Jeff Teague, a point guard for the Atlanta Hawks, is happy to finally get to face his brother in a professional game. He seems almost happier that his brother is getting to play for Tom Thibodeau and learn from veteran guards like Kirk Hinrich and Derrick Rose.
"I was actually glad he got drafted by the Bulls," Jeff said before Saturday's game. "It was going to make him work, and it was going to give him an opportunity to stay in the league. I know a lot of guys got drafted by certain teams and they're out of the league now ... and they came in with me.
“So I was just happy to go to an organization where they have a lot of hard workers, and it's all about hard work -- and that's going to help him in the long run."
Jeff always knew that Marquis had professional-level talent; it's just that, for a while, Jeff thought Marquis' profession might be football. Once Marquis got more into basketball, Jeff offered advice but mostly wanted his younger brother to learn on his own.
"He was really good at football," Jeff said. "I was never really a big football player, so me and him was going different ways. I was always at his games and seeing him play and things like that. But when he started playing basketball, I just wanted him to learn.
“Like my dad taught me and my older brother taught me, just go out there and go to battle yourself.
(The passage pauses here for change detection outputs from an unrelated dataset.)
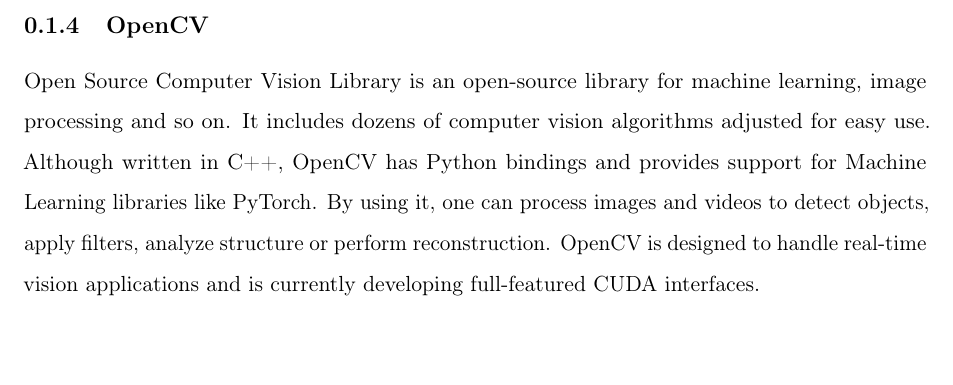
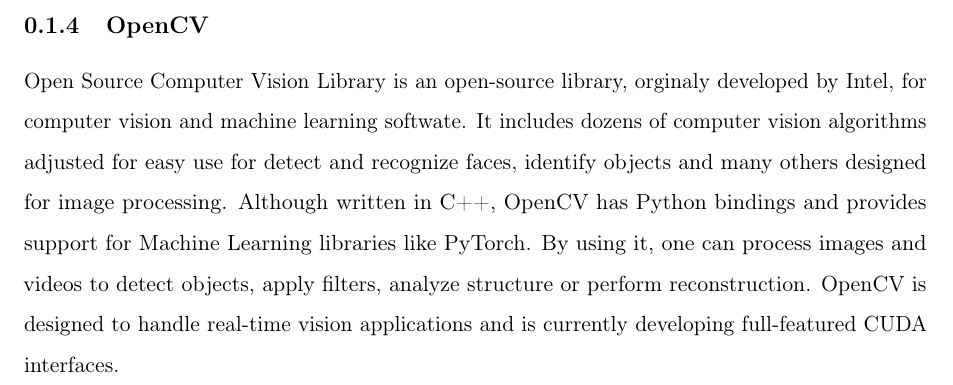
Before and after one commit to bbbrtk/bachelor-thesis, a LaTeX document (Chapters/04Technologies.tex): part of page 3 of 11, cut so that both start at the same text, the shorter picture padded with empty space. Compiled offline with pdfLaTeX; a missing bibliography style is replaced by a similar one.

Commit message:
Changes from papeeria

```diff
--- a/Chapters/04Technologies.tex
+++ b/Chapters/04Technologies.tex
@@ -51,13 +51,7 @@
 %        \asia{add biblio: https://docs.nvidia.com/deeplearning/sdk/tensorrt-install-guide, https://developer.nvidia.com/tensorrt }
 
     \subsubsection{OpenCV}
-    Open Source Computer Vision Library is an open-source library for machine learning,
-    image processing and so on. It includes dozens of computer vision algorithms adjusted
-    for easy use. Although written in C++, OpenCV has Python bindings and provides support
-    for Machine Learning libraries like PyTorch.  By using it, one can process
-    images and videos to detect objects, apply filters, analyze structure or
-    perform reconstruction. OpenCV is designed to handle real-time vision
-    applications and is currently developing full-featured CUDA interfaces.
+    Open Source Computer Vision Library is an open-source library, orginaly developed by Intel, for computer vision and machine learning softwate. It includes dozens of computer vision algorithms adjusted for easy use for detect and recognize faces, identify objects and many others designed for image processing. Although written in C++, OpenCV has Python bindings and provides support for Machine Learning libraries like PyTorch.  By using it, one can process images and videos to detect objects, apply filters, analyze structure or perform reconstruction. OpenCV is designed to handle real-time vision applications and is currently developing full-featured CUDA interfaces.
 %    \bartek{describe what do we use it for}
 %    \bartek{add: https://docs.opencv.org/master/}
 
```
When he asked me some questions, I answered them for him, but other than that, I just let him do [things]."
Once Marquis hit the basketball floor, Jeff knew it was only a matter of time before his younger brother jumped to the next level. He knew early on that Marquis, who he says is more emotional on the court, was good enough to play in the league.
"I went to a game, and he had like three dunks in a row with two hands -- in eighth grade," Jeff said. "I'm like, man, I couldn't even dunk when I was a freshman, so it's exciting to see him do that."
The siblings have kept in touch throughout the season, and Jeff can see the similarities between the start of his career and the start of his brother’s NBA experience.
"We didn't get to play much," Jeff said. "I just told him to stay focused and work hard and let them know that you want to be there and that you're always going to be ready, and he's been doing pretty good so far. Just always stay ready; you never know what's going to happen.
“When you get an opportunity, just always take full advantage of it. When he gets on the floor, I think he's played pretty well."
Thibodeau agreed that Marquis has performed solidly, but the veteran head coach doesn't believe the brothers have the same kind of game.
"It's hard to make comparisons in the league. The speed and quickness are similar. I think the fact that they both grew up around basketball -- their dad's a coach, a very good college player, I think," Thibodeau said. "But they're different. They're different players.
“Jeff has established himself as one of the bright young guards in the league. Each year he's gotten better. He's shooting the ball a lot better now. He can crack you off the dribble if your body position's not right. He can really hurt you, and he's got a lot of toughness to him."
Having said all that, Thibodeau likes the way Marquis has progressed and knows the brothers have some things in common.
"Marquis has shown a lot for a 19-year-old kid," Thibodeau said. "I like the way he's working. He's improving. In that sense, they are similar in that they have the right traits to improve."